EXERCISE BRIEF:
Where does the string "many" appear in the listing below? Copy every line where it does.
━━━━━ DATA EXTRACTS ━━━━━
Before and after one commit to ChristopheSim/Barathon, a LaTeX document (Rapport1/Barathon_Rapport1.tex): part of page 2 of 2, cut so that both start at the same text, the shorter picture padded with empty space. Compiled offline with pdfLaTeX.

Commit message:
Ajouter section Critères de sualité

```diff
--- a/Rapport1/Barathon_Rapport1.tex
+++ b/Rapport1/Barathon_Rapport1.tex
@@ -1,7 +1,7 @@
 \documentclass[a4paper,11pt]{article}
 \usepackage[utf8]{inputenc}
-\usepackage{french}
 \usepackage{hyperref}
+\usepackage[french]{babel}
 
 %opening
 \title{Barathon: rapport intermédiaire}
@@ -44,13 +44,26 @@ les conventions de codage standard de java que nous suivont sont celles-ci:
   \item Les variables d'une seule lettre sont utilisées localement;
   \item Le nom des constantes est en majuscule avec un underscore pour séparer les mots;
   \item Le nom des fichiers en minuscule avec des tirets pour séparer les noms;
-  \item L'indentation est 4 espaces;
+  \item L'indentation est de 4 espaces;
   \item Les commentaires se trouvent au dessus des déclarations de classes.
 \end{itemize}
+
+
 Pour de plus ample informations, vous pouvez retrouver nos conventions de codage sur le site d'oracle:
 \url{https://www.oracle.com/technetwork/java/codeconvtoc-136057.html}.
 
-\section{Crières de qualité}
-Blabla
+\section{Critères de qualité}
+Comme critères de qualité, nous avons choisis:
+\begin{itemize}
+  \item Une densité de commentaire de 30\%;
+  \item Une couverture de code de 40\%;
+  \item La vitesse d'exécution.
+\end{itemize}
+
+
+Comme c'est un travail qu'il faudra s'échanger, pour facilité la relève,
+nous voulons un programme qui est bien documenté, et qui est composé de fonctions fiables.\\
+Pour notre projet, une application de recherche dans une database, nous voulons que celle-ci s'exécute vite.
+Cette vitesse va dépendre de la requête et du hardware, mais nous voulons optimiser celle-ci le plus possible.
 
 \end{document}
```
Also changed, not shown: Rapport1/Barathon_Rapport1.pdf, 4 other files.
━━━━━
━━━━━ DATA EXTRACTS ━━━━━
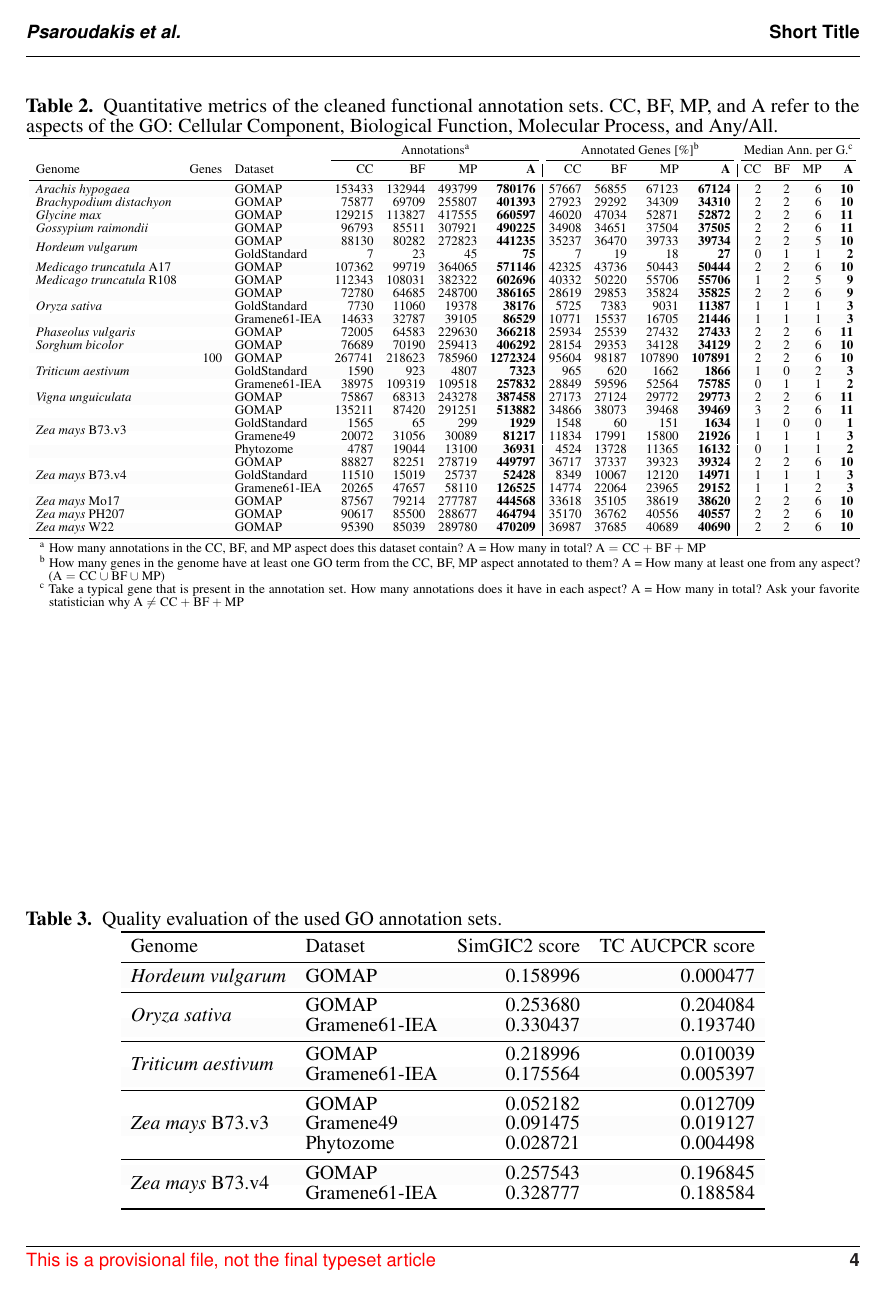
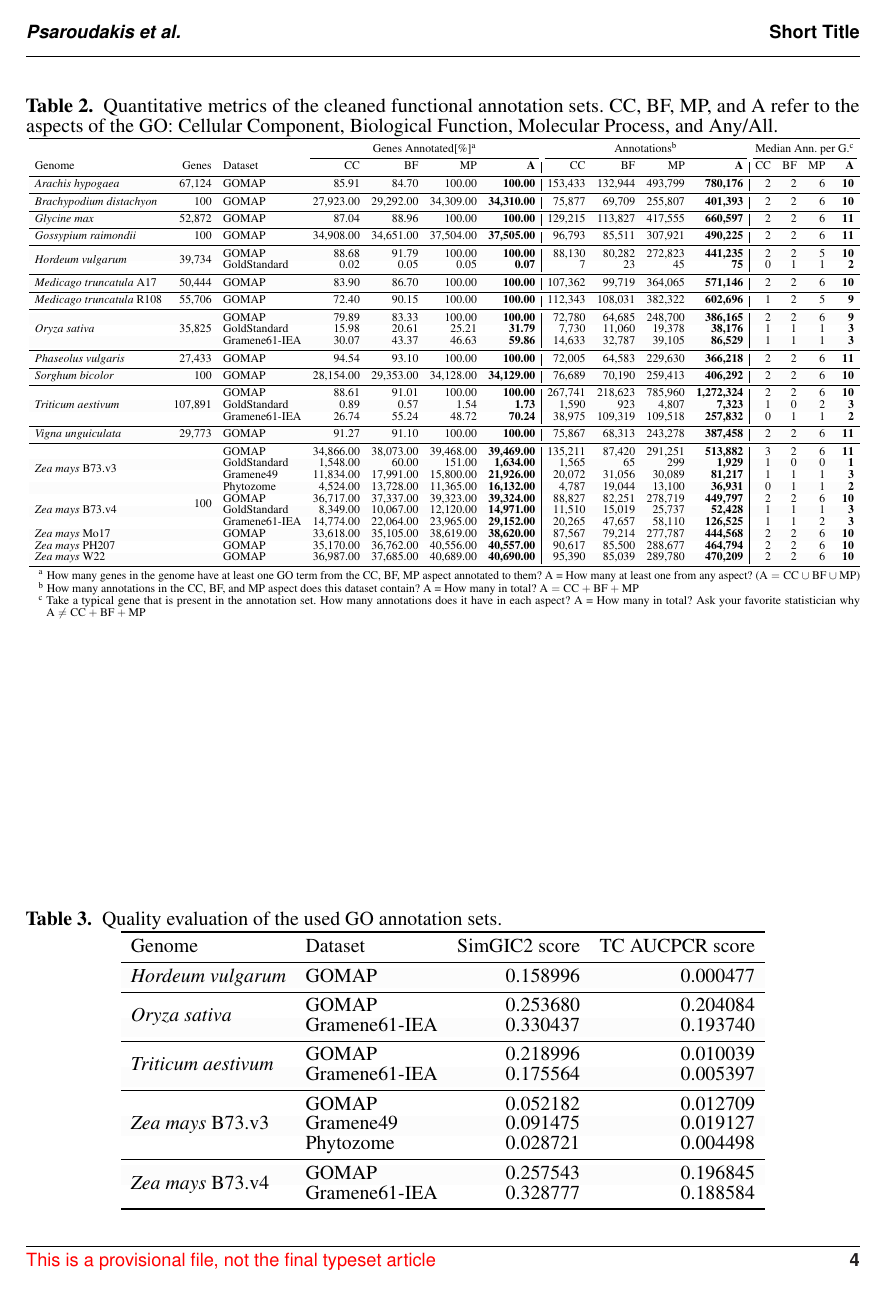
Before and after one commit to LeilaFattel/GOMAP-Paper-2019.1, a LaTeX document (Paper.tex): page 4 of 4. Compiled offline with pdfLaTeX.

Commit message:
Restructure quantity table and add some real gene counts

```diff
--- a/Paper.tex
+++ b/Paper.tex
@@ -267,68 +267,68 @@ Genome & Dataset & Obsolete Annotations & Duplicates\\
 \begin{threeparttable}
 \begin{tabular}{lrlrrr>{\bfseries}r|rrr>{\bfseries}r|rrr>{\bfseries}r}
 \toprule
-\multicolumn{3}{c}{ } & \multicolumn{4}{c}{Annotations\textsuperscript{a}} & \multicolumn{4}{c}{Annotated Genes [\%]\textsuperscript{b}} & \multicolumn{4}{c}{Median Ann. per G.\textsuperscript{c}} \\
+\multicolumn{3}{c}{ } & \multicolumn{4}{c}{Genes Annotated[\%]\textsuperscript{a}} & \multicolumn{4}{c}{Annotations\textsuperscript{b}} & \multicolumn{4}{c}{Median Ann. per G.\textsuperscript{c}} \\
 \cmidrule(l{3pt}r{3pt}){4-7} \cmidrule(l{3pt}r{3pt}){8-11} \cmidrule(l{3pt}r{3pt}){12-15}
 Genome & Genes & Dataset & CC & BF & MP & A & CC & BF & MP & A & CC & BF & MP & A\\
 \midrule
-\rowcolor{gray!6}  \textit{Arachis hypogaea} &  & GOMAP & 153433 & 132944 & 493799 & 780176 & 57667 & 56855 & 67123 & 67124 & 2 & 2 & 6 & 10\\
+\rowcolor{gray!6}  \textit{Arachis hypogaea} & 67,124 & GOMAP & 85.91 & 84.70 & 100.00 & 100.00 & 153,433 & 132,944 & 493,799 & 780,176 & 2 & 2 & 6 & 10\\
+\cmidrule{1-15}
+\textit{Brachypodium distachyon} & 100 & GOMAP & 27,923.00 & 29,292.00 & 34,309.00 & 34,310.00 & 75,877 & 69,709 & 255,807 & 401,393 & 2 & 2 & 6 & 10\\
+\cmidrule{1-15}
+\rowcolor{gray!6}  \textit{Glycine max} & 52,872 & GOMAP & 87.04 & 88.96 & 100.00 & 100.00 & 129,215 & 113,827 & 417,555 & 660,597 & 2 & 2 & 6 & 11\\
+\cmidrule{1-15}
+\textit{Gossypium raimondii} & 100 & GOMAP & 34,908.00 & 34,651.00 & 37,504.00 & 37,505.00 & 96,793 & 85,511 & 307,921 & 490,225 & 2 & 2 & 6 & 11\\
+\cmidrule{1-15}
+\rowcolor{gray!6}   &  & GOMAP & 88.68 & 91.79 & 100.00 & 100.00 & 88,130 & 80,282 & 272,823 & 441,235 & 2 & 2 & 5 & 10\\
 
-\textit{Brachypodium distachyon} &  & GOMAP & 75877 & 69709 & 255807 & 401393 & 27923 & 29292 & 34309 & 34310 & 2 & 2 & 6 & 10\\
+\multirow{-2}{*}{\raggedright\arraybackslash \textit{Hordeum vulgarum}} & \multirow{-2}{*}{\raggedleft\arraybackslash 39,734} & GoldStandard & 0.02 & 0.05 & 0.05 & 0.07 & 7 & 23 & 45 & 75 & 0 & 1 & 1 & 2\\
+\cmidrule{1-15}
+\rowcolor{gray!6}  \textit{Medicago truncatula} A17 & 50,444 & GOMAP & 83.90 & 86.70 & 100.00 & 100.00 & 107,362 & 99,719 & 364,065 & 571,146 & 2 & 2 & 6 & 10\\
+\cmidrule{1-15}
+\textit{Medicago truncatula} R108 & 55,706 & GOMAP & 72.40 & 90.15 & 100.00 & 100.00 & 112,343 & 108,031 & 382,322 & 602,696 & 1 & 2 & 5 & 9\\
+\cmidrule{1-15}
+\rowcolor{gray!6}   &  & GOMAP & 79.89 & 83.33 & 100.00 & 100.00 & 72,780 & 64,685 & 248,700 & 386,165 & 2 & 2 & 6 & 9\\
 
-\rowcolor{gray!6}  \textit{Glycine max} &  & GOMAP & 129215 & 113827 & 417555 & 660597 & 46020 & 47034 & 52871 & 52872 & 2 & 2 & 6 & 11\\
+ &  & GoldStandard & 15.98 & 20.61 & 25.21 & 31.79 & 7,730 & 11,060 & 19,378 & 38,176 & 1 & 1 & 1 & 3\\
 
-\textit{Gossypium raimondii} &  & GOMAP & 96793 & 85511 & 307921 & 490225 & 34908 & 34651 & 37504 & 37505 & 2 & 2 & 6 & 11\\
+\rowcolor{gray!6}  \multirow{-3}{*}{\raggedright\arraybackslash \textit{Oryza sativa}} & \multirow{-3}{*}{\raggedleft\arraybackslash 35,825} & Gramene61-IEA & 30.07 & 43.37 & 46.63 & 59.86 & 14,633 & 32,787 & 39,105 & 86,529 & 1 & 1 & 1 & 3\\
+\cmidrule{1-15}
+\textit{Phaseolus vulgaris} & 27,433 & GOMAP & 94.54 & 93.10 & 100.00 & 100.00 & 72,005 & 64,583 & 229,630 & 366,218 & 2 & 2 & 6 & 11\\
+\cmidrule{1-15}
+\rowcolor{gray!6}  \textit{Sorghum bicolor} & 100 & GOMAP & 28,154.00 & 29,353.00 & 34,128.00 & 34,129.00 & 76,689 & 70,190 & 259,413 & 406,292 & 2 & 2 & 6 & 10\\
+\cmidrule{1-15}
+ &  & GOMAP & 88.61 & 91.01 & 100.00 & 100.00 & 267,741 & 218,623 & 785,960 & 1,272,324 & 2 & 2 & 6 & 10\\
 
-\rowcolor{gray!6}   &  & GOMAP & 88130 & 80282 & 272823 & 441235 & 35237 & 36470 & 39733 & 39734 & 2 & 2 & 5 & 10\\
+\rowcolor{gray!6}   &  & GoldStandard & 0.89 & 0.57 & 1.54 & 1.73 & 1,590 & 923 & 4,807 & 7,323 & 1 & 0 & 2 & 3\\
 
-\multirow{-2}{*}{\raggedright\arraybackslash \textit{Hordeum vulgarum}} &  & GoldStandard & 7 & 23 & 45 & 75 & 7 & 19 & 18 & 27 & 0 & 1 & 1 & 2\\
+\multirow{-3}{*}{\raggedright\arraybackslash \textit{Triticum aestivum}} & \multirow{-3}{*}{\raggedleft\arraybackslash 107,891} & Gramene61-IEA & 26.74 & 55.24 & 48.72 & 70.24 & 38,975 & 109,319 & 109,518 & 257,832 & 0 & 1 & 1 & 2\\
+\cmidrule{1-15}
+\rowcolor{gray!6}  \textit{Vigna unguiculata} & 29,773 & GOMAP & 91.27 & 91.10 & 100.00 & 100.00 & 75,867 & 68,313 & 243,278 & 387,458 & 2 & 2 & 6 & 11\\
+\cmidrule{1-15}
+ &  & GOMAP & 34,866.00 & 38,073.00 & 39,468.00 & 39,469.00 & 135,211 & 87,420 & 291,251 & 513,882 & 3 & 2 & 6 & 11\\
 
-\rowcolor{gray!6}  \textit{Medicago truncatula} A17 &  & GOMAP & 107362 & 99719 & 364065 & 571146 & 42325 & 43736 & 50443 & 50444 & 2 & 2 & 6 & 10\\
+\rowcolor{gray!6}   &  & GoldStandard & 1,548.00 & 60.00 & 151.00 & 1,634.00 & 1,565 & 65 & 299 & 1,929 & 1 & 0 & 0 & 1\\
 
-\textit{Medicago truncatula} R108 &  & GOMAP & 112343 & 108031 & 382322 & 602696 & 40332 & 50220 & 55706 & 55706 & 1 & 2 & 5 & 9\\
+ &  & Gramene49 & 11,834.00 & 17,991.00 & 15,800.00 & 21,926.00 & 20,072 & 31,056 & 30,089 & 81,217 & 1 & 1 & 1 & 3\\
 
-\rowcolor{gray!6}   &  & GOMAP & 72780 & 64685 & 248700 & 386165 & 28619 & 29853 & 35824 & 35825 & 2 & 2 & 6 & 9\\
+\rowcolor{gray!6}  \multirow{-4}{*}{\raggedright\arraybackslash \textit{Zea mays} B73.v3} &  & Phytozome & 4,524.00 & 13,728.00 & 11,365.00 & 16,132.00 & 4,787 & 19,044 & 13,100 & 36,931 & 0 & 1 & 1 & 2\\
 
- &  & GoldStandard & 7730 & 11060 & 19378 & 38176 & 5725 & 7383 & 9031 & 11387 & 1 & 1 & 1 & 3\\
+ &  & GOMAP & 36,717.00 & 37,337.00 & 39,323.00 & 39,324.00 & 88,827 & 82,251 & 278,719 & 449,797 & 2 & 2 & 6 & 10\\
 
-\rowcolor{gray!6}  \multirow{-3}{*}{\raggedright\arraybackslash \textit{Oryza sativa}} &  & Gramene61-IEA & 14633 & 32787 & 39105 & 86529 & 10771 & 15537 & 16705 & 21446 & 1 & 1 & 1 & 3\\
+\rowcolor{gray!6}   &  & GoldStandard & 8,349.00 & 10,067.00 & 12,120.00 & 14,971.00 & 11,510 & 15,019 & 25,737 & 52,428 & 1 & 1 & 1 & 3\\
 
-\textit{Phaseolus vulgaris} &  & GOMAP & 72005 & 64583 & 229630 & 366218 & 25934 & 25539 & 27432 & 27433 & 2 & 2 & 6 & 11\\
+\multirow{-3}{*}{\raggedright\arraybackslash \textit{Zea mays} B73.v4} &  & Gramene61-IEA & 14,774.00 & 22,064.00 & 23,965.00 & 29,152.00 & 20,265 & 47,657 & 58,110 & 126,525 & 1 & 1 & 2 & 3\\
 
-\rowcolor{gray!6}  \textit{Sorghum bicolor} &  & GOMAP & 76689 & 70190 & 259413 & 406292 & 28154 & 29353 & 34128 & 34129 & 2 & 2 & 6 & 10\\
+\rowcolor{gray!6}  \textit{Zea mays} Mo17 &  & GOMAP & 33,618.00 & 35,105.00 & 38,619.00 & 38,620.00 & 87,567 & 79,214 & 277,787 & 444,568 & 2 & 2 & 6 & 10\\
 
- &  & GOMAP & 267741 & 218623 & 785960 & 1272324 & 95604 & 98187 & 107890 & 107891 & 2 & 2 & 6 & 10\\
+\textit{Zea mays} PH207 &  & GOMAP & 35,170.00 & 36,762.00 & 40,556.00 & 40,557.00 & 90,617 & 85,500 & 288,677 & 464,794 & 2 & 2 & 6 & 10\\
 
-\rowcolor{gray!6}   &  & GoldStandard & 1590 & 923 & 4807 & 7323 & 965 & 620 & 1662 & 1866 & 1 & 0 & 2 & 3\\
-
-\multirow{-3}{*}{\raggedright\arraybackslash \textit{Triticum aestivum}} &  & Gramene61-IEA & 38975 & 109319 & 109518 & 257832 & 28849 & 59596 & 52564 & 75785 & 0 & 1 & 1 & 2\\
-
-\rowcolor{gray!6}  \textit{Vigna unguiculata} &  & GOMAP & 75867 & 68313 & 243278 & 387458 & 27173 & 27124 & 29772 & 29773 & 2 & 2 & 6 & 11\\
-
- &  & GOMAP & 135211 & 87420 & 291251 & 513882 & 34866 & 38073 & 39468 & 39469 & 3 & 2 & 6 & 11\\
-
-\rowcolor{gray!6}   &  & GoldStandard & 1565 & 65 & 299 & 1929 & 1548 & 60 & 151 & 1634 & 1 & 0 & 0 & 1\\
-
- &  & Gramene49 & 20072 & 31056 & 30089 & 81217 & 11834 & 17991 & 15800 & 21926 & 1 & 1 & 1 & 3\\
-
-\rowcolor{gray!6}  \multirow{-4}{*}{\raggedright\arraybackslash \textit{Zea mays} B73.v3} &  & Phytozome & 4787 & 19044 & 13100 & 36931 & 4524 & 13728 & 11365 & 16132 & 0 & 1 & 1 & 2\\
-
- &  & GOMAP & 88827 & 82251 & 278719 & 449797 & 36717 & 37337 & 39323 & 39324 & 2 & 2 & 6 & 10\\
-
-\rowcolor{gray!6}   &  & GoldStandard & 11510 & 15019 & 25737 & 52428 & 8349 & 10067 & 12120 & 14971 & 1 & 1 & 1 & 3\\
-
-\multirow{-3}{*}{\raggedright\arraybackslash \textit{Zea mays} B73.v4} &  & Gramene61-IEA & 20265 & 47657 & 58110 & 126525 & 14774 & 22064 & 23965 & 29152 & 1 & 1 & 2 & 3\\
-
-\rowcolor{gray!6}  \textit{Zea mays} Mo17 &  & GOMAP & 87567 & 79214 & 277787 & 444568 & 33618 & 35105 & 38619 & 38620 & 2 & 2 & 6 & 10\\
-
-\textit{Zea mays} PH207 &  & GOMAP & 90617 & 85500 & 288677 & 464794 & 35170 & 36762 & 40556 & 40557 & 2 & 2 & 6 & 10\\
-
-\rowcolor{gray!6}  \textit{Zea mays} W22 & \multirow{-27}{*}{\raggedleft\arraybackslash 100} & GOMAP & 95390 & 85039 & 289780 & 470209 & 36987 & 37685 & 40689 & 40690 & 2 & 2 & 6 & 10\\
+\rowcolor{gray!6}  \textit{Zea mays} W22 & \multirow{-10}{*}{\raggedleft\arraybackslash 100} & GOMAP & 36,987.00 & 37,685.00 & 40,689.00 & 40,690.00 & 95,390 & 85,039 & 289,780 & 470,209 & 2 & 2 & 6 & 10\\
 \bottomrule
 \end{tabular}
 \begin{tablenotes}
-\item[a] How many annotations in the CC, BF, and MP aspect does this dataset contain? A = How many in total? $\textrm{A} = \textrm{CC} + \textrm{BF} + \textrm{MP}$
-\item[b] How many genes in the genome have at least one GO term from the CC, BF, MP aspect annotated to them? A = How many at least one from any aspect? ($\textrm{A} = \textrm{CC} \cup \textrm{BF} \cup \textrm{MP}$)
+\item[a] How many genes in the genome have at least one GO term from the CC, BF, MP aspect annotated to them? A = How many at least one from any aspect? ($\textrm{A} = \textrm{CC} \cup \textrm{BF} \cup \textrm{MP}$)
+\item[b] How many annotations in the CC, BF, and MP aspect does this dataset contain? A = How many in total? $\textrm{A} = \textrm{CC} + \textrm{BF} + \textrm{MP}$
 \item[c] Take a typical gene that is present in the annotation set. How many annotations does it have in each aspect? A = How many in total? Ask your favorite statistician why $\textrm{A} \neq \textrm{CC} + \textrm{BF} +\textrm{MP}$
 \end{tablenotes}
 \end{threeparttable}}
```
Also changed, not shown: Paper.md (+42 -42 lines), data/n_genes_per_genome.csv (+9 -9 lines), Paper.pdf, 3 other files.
━━━━━
EXERCISE SOLUTION:
-\item[a] How many annotations in the CC, BF, and MP aspect does this dataset contain? A = How many in total? $\textrm{A} = \textrm{CC} + \textrm{BF} + \textrm{MP}$
-\item[b] How many genes in the genome have at least one GO term from the CC, BF, MP aspect annotated to them? A = How many at least one from any aspect? ($\textrm{A} = \textrm{CC} \cup \textrm{BF} \cup \textrm{MP}$)
+\item[a] How many genes in the genome have at least one GO term from the CC, BF, MP aspect annotated to them? A = How many at least one from any aspect? ($\textrm{A} = \textrm{CC} \cup \textrm{BF} \cup \textrm{MP}$)
+\item[b] How many annotations in the CC, BF, and MP aspect does this dataset contain? A = How many in total? $\textrm{A} = \textrm{CC} + \textrm{BF} + \textrm{MP}$
 \item[c] Take a typical gene that is present in the annotation set. How many annotations does it have in each aspect? A = How many in total? Ask your favorite statistician why $\textrm{A} \neq \textrm{CC} + \textrm{BF} +\textrm{MP}$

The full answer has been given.